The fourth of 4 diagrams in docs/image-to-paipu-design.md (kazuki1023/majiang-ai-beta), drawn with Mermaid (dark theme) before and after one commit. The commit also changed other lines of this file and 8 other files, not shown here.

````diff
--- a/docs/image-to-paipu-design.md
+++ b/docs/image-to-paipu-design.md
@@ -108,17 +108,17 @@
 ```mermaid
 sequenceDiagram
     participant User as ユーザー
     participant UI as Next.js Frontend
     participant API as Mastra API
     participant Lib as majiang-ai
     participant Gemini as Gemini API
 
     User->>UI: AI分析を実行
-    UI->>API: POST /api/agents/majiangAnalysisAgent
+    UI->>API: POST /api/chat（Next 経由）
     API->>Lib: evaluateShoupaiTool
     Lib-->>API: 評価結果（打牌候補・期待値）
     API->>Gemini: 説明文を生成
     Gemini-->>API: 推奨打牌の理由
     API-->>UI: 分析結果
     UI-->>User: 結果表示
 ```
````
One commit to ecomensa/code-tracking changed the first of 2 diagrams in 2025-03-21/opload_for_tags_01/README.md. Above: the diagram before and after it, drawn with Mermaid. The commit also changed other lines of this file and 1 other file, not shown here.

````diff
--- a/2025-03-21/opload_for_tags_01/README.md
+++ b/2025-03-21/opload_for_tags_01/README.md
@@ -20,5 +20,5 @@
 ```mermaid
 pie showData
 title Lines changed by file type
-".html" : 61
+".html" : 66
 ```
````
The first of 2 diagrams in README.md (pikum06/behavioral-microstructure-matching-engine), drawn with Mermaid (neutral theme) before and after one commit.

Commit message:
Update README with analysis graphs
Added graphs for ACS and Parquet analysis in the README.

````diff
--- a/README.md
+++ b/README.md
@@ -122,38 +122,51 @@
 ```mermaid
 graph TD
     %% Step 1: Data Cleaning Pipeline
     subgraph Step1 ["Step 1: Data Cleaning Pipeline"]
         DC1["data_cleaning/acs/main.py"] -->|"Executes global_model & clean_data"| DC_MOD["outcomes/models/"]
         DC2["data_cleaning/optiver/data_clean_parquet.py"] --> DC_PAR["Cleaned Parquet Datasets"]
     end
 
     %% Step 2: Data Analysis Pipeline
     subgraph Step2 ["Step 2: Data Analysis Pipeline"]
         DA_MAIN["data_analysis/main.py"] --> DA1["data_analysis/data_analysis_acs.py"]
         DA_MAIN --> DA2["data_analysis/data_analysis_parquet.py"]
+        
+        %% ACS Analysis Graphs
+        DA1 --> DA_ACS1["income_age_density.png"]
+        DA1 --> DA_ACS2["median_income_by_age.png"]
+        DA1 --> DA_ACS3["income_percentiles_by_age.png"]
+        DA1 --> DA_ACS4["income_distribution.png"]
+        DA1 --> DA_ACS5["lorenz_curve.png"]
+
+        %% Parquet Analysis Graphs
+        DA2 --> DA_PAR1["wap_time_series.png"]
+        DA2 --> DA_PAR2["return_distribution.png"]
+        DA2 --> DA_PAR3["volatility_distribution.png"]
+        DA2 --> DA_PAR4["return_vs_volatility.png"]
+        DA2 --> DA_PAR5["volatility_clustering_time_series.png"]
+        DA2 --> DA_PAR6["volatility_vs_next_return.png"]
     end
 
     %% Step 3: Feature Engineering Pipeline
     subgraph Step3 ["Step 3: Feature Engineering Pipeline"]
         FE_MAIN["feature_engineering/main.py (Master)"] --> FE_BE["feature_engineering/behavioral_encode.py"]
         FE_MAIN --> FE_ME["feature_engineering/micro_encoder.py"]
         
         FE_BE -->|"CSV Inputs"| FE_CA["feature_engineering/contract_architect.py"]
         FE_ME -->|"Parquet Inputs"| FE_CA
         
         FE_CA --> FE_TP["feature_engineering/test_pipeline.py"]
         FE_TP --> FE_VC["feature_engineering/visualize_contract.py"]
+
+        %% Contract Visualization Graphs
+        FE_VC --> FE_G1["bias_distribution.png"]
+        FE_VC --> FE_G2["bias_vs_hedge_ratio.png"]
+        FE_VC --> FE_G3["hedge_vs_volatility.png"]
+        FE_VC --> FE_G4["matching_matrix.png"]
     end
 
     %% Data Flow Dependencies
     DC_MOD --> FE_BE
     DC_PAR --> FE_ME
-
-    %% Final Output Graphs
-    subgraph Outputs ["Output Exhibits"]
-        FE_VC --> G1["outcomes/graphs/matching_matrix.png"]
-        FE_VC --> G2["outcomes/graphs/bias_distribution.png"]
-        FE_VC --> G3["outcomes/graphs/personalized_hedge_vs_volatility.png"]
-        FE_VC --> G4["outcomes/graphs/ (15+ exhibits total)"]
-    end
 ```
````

——————————

PROBLEM DETAILS:
All lines in the entries above that hold the word "README" need to be copied.

TASK OUTPUT:
One commit to ecomensa/code-tracking changed the first of 2 diagrams in 2025-03-21/opload_for_tags_01/README.md. Above: the diagram before and after it, drawn with Mermaid. The commit also changed other lines of this file and 1 other file, not shown here.
--- a/2025-03-21/opload_for_tags_01/README.md
+++ b/2025-03-21/opload_for_tags_01/README.md
The first of 2 diagrams in README.md (pikum06/behavioral-microstructure-matching-engine), drawn with Mermaid (neutral theme) before and after one commit.
Update README with analysis graphs
Added graphs for ACS and Parquet analysis in the README.
--- a/README.md
+++ b/README.md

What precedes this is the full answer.